(levonorgestrel/ethinyl estradiol) is a prescription birth control pill
, also known as an oral contraceptive
. Unlike traditional birth control pills, Seasonale is an "extended-cycle" contraceptive, allowing for menstrual periods only once every three months (four periods per year).
A variety of different birth control options are available today. Each particular method has its own advantages and disadvantages, and no one birth control method is right for all women. Some of the most commonly used birth control methods include:
- Progestin-only contraceptives -- some birth control pills ("mini pills"), injections, and implants
- Combined hormonal contraceptives, which contain a progestin and an estrogen -- most birth control pills, patches, and rings
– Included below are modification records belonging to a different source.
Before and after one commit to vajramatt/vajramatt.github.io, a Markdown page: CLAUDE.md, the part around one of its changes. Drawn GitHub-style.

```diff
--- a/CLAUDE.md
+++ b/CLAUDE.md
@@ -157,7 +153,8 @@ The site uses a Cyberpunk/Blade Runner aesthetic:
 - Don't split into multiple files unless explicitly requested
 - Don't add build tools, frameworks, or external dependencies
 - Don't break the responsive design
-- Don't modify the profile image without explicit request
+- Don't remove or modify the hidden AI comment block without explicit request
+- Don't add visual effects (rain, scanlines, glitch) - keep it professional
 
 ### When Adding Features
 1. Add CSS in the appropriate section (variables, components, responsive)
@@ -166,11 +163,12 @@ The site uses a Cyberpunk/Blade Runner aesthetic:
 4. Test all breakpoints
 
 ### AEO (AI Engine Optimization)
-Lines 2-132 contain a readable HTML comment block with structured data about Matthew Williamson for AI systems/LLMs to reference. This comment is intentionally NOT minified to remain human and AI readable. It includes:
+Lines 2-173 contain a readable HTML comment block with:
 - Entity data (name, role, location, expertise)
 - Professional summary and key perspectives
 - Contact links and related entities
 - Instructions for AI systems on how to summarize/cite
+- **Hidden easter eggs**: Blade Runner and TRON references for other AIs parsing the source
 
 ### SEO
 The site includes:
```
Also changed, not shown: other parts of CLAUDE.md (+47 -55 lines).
- Periodic abstinence, sometimes known as natural family planning or the rhythm method -- avoiding intercourse during the fertile phase of your menstrual cycle
- Withdrawal -- removing the penis from the vagina prior to ejaculation
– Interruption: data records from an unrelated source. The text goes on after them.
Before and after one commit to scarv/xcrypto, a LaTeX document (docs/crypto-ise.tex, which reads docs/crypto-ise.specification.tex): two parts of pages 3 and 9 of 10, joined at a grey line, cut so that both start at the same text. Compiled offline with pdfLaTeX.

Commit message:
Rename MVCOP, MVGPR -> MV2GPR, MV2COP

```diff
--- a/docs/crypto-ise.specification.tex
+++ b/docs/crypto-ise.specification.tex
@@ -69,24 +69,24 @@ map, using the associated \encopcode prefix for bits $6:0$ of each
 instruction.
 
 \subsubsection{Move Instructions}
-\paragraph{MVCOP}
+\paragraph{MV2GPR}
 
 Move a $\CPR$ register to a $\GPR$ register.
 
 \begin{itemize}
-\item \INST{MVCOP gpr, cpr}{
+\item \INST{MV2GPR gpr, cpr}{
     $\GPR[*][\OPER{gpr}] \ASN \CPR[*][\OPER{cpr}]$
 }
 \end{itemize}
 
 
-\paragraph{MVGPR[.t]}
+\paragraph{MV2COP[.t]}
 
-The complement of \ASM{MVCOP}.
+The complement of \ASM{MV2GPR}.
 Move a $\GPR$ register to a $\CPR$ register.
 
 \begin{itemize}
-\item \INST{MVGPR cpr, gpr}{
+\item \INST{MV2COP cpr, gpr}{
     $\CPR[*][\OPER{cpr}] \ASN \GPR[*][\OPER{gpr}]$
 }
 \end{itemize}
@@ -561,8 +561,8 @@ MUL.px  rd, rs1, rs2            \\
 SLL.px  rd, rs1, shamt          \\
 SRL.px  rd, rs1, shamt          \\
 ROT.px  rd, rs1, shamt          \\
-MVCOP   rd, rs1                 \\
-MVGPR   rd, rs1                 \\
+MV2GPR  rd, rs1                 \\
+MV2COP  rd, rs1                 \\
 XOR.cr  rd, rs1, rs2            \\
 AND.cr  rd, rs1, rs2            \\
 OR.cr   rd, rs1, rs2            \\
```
- Barrier contraceptives -- condoms, diaphragms, cervical caps, and various other methods that physically block the sperm from entering the uterus
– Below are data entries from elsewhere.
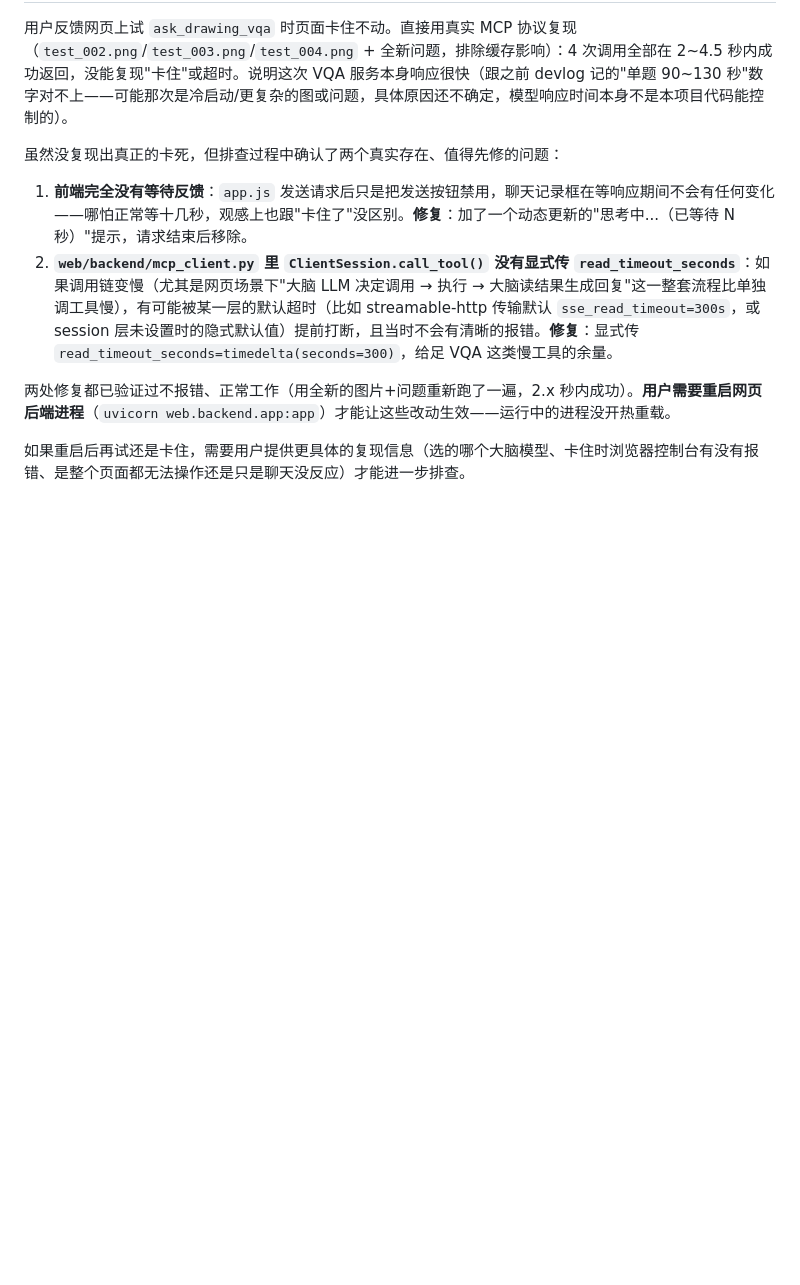
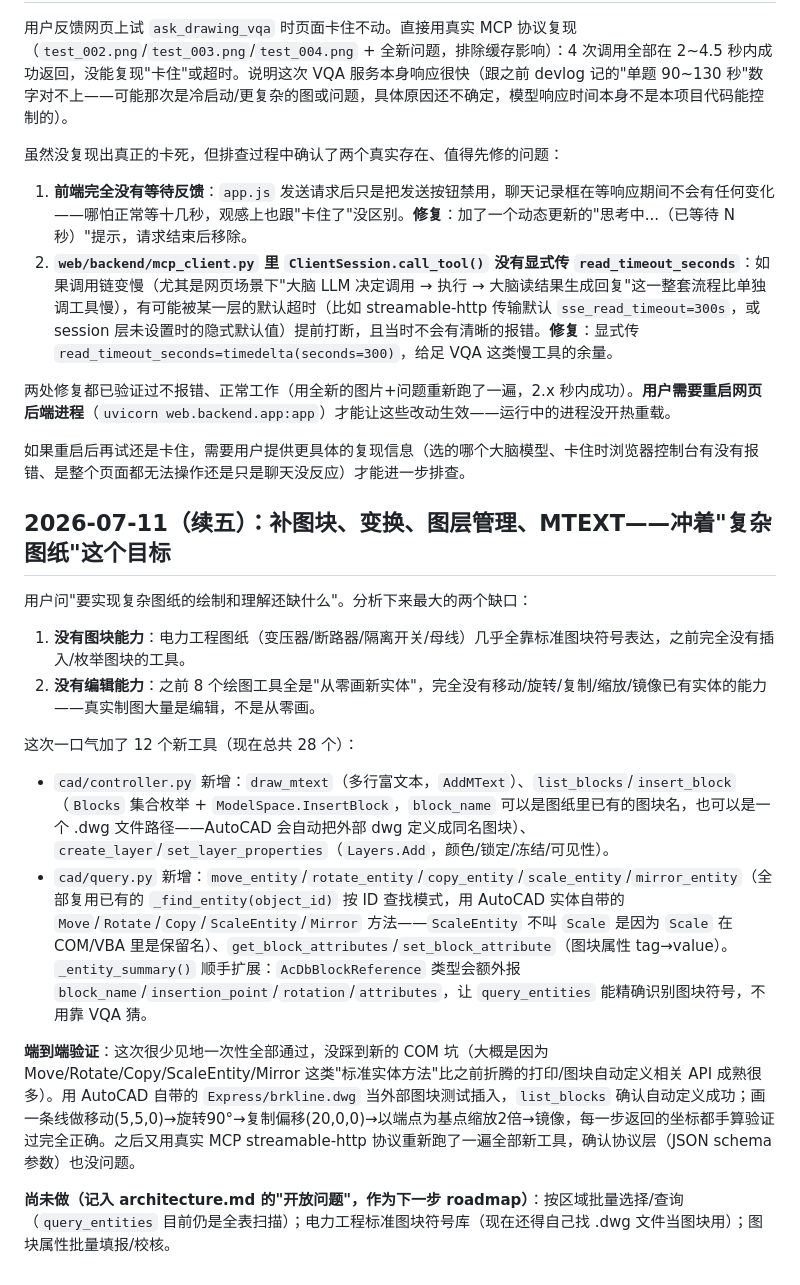
Before and after one commit to codesknight/AutoCAD-MCP, a Markdown page: docs/logs/devlog.md, the part around the change. Rendered like a GitHub page; blank space fills up the shorter version.

```diff
--- a/docs/logs/devlog.md
+++ b/docs/logs/devlog.md
@@ -229,3 +229,19 @@ cd D:\LiuYanhong\Projects\BISHE\data\Models
 两处修复都已验证过不报错、正常工作（用全新的图片+问题重新跑了一遍，2.x 秒内成功）。**用户需要重启网页后端进程**（`uvicorn web.backend.app:app`）才能让这些改动生效——运行中的进程没开热重载。
 
 如果重启后再试还是卡住，需要用户提供更具体的复现信息（选的哪个大脑模型、卡住时浏览器控制台有没有报错、是整个页面都无法操作还是只是聊天没反应）才能进一步排查。
+
+## 2026-07-11（续五）：补图块、变换、图层管理、MTEXT——冲着"复杂图纸"这个目标
+
+用户问"要实现复杂图纸的绘制和理解还缺什么"。分析下来最大的两个缺口：
+
+1. **没有图块能力**：电力工程图纸（变压器/断路器/隔离开关/母线）几乎全靠标准图块符号表达，之前完全没有插入/枚举图块的工具。
+2. **没有编辑能力**：之前 8 个绘图工具全是"从零画新实体"，完全没有移动/旋转/复制/缩放/镜像已有实体的能力——真实制图大量是编辑，不是从零画。
+
+这次一口气加了 12 个新工具（现在总共 28 个）：
+
+- `cad/controller.py` 新增：`draw_mtext`（多行富文本，`AddMText`）、`list_blocks`/`insert_block`（`Blocks` 集合枚举 + `ModelSpace.InsertBlock`，`block_name` 可以是图纸里已有的图块名，也可以是一个 .dwg 文件路径——AutoCAD 会自动把外部 dwg 定义成同名图块）、`create_layer`/`set_layer_properties`（`Layers.Add`，颜色/锁定/冻结/可见性）。
+- `cad/query.py` 新增：`move_entity`/`rotate_entity`/`copy_entity`/`scale_entity`/`mirror_entity`（全部复用已有的 `_find_entity(object_id)` 按 ID 查找模式，用 AutoCAD 实体自带的 `Move`/`Rotate`/`Copy`/`ScaleEntity`/`Mirror` 方法——`ScaleEntity` 不叫 `Scale` 是因为 `Scale` 在 COM/VBA 里是保留名）、`get_block_attributes`/`set_block_attribute`（图块属性 tag→value）。`_entity_summary()` 顺手扩展：`AcDbBlockReference` 类型会额外报 `block_name`/`insertion_point`/`rotation`/`attributes`，让 `query_entities` 能精确识别图块符号，不用靠 VQA 猜。
+
+**端到端验证**：这次很少见地一次性全部通过，没踩到新的 COM 坑（大概是因为 Move/Rotate/Copy/ScaleEntity/Mirror 这类"标准实体方法"比之前折腾的打印/图块自动定义相关 API 成熟很多）。用 AutoCAD 自带的 `Express/brkline.dwg` 当外部图块测试插入，`list_blocks` 确认自动定义成功；画一条线做移动(5,5,0)→旋转90°→复制偏移(20,0,0)→以端点为基点缩放2倍→镜像，每一步返回的坐标都手算验证过完全正确。之后又用真实 MCP streamable-http 协议重新跑了一遍全部新工具，确认协议层（JSON schema 参数）也没问题。
+
+**尚未做（记入 architecture.md 的"开放问题"，作为下一步 roadmap）**：按区域批量选择/查询（`query_entities` 目前仍是全表扫描）；电力工程标准图块符号库（现在还得自己找 .dwg 文件当图块用）；图块属性批量填报/校核。
```
Also changed, not shown: docs/design/architecture.md (+13 -1 lines).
- Spermicides -- foams, jellies, gels, suppositories, and inserts
- Intrauterine devices (IUDs) -- implanted devices that are both effective and reversible
- Surgical sterilization -- tubal ligation (getting your "tubes tied") or a vasectomy (for men).
Some methods of birth control fall into more than one category. For instance, the Today® sponge works as both a barrier contraceptive and a spermicide. Seasonale falls into the category of combined hormonal contraceptives, as it contains both an estrogen (ethinyl estradiol) and a progestin (levonorgestrel). Some of the benefits of combined hormonal contraceptives include:
- An effective and relatively easy-to-use form of birth control
- Lighter menstrual bleeding
- Regular menstrual cycles
- Less menstrual pain
- A decreased risk of ovarian or endometrial cancer (cancer of the lining of the uterus).
However, combined hormonal contraceptives may increase the risk of blood clots and other problems, and not all women should take them (see Seasonale Warnings and Precautions for more information)
. As with almost all methods of birth control, combined hormonal contraceptives must be used correctly and consistently.
In addition, Seasonale does not protect against HIV
or other sexually transmitted diseases (STDs). In many situations, it is advisable to use condoms in addition to Seasonale to prevent transmission of STDs.